Published by the Dental Institute of London’s Kings College, the study claimed the drug could enhance teeth’s ability to self-repair by activating stem cells in the soft pulp at the center. Although the natural process of teeth repairing themselves without the drug only worked for very small cracks and holes on the surface of the tooth, the drug was able to self-heal larger dents anywhere from the surface to the root. This would reduce the need for artificial fillings.
“Using a drug that has already been tested in clinical trials for Alzheimer’s disease provides a real opportunity to get this dental treatment quickly into clinics,” lead author Paul Sharpe of King’s College said in a statement.
This cheaper alternative has the benefit of being a one-off procedure, eliminating the risk associated with fillings, which could build more decay, gradually thinning the tooth and eventually losing it entirely overtime. The bad news; however, is that the drug has only been tested on mice and it is yet to be seen if it will work on larger teeth. In mice, the procedure has managed to “fill the whole injury site.” When their teeth cavities were filled with degradable sponges soaked in the drug, the teeth gradually rebuilt their structure.
“Extrapolating the size of a mouse first molar to that of a human suggests that an equivalent lesion would require around 10 times more reparative dentine formation and thus the anticipated concentrations of Tideglusib [the healing substance] required for human tooth repair would be well below that already tested in clinical trials,” the study read.
Tests are now being conducted on rats as their teeth are roughly four times bigger than that of mice.
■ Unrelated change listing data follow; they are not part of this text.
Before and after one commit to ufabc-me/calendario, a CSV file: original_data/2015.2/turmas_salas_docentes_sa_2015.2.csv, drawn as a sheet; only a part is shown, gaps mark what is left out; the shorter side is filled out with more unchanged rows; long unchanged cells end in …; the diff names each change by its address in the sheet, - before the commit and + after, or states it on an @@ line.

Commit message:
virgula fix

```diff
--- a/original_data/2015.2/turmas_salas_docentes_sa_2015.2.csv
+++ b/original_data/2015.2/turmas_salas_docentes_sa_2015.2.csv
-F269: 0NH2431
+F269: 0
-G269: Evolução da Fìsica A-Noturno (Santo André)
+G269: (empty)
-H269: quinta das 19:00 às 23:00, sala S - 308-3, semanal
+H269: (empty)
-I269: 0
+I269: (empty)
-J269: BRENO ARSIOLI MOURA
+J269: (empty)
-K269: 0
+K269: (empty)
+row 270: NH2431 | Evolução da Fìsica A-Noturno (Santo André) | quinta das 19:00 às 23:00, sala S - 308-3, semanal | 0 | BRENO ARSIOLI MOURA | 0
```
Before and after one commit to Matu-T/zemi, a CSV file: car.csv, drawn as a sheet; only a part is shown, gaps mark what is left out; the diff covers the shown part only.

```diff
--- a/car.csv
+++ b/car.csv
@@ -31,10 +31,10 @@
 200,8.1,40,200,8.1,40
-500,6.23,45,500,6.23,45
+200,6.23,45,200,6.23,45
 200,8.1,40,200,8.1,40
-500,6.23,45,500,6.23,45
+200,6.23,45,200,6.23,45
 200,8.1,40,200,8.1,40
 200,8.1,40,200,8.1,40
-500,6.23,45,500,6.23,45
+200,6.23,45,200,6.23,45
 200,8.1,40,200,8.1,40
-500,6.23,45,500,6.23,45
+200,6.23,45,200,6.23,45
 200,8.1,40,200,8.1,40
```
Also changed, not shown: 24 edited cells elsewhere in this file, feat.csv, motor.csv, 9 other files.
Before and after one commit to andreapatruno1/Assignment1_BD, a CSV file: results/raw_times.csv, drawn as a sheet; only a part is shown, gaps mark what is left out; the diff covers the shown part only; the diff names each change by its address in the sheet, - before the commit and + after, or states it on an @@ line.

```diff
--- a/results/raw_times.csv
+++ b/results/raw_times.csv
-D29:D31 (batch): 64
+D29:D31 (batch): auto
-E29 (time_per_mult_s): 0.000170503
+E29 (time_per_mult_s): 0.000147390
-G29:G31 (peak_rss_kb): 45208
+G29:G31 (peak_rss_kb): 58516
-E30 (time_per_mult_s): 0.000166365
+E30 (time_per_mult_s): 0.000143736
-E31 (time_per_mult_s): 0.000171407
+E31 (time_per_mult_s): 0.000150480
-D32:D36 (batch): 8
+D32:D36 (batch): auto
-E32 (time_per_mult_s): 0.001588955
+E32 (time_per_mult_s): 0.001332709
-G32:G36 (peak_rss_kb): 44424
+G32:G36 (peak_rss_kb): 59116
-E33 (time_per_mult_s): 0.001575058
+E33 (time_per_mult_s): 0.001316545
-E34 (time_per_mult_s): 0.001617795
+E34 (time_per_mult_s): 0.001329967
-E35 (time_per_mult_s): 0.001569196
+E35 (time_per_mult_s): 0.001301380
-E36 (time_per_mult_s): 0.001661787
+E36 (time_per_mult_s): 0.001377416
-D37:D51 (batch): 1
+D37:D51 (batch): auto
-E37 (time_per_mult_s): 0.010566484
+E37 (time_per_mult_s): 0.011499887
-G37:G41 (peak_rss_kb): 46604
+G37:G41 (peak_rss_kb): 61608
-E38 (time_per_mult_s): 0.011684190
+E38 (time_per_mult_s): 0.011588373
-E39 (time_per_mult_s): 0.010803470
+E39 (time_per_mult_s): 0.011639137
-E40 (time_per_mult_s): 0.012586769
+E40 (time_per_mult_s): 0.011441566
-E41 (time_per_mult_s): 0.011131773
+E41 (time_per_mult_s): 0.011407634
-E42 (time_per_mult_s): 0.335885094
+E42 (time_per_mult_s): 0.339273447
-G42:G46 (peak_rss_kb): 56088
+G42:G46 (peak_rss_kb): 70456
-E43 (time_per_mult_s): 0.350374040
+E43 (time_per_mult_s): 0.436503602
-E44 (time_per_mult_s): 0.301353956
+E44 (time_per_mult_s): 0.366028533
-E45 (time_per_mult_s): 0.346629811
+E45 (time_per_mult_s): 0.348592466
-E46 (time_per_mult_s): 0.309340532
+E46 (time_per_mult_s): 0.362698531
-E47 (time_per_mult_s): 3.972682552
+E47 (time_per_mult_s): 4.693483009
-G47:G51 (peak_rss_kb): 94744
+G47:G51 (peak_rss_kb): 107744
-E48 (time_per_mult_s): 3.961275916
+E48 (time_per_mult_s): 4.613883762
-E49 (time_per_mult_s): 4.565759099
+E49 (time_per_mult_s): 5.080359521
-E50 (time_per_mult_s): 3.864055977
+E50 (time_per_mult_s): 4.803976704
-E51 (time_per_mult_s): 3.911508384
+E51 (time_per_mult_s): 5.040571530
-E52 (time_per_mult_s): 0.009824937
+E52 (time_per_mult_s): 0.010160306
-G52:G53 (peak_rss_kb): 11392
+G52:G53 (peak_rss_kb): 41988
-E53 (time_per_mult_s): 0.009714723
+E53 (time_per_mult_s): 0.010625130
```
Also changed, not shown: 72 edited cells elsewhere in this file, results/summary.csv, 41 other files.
Researchers plan to run trails on humans later in 2017.
This article originally appeared on RT.